[Modification records]
#####

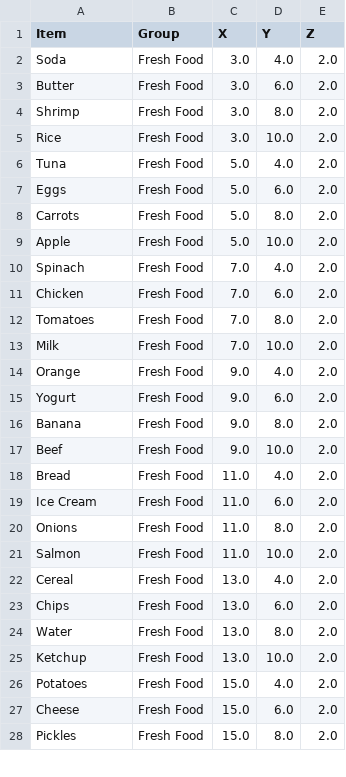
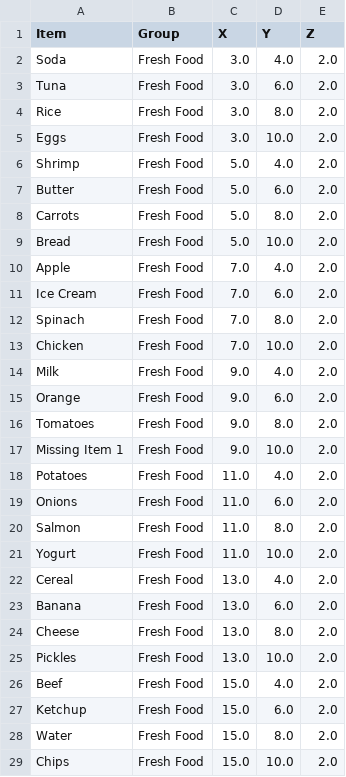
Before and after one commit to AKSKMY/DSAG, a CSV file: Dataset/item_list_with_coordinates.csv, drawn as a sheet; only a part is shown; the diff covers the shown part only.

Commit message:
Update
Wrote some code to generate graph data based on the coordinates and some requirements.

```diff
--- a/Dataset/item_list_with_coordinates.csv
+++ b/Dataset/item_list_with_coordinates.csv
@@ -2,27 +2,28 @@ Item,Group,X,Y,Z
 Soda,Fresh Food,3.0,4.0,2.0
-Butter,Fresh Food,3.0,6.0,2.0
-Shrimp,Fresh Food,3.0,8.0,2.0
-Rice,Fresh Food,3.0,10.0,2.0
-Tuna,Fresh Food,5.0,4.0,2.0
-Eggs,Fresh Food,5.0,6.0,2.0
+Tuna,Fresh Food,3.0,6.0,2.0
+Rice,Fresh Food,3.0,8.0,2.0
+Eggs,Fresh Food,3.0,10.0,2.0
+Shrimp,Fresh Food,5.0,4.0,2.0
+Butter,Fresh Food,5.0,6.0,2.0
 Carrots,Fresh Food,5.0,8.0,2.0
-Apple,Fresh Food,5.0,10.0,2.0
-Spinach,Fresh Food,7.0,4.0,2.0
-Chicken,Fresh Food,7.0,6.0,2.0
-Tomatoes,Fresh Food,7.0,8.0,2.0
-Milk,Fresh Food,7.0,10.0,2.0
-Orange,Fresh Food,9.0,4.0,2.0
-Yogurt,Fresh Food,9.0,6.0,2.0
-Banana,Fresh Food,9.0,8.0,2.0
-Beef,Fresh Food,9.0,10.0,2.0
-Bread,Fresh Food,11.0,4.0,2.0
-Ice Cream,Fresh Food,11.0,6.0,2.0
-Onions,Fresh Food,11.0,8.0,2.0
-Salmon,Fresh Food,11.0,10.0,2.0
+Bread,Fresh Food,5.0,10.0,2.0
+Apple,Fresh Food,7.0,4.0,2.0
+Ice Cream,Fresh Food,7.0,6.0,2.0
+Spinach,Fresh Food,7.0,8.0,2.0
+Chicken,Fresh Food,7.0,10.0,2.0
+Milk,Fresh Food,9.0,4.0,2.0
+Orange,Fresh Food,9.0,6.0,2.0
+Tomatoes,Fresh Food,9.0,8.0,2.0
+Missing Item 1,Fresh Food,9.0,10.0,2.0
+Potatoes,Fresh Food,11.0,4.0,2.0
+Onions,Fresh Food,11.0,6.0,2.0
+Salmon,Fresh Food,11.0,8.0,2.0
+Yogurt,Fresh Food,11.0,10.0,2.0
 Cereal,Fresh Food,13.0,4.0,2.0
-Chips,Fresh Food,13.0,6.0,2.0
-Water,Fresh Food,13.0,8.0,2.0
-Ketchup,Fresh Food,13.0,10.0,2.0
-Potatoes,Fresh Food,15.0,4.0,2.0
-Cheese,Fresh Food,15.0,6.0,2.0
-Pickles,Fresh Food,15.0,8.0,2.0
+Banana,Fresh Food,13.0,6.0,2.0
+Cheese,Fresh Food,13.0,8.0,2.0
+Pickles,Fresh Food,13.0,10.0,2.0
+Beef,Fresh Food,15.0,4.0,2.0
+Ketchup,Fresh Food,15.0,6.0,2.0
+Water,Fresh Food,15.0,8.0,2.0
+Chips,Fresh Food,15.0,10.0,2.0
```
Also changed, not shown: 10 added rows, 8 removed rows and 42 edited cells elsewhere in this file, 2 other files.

#####

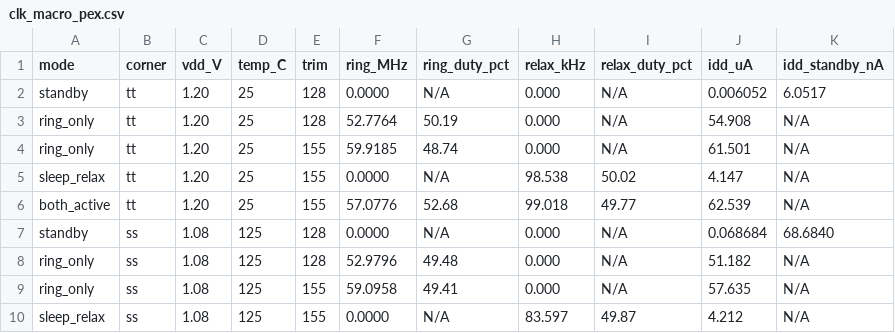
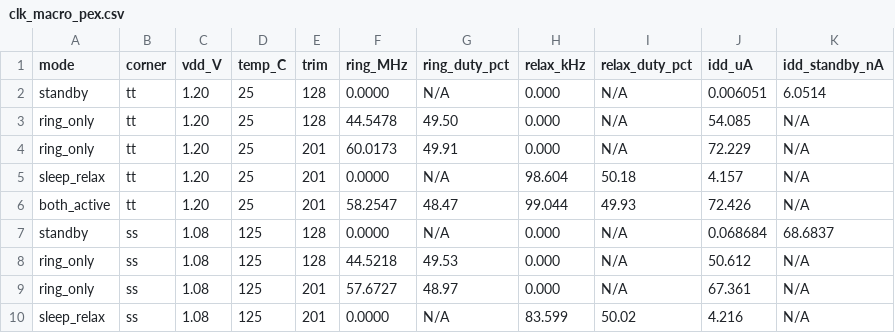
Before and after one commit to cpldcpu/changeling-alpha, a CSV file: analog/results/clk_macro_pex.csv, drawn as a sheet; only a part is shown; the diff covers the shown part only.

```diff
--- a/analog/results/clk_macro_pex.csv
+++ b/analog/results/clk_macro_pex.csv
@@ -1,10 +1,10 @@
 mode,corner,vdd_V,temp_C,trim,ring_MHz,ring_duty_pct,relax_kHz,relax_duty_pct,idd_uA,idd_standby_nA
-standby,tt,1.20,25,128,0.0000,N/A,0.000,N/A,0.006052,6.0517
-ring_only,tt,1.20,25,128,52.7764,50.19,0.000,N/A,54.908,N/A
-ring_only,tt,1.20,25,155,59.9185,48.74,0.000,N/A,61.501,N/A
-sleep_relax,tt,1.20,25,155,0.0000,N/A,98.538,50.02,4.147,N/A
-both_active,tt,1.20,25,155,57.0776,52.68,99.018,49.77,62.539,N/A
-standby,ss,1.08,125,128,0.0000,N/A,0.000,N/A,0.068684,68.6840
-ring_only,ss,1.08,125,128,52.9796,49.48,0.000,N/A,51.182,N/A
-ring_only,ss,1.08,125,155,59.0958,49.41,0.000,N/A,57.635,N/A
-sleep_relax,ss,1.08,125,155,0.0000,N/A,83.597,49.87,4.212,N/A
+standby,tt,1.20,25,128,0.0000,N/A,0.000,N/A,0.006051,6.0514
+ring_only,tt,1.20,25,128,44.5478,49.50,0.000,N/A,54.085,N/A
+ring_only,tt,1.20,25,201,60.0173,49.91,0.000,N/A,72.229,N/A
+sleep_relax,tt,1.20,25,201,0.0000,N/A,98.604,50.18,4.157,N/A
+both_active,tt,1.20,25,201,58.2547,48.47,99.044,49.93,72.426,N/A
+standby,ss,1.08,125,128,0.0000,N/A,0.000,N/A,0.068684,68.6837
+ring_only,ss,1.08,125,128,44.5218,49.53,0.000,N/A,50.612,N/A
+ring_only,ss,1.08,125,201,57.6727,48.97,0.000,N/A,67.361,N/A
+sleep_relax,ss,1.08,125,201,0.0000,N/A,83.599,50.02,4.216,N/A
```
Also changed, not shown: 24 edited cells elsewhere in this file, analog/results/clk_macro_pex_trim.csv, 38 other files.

#####

== Action item ==
Looking at the records, how many lines include "Dataset"? Respond with the number only.

== The answer ==
3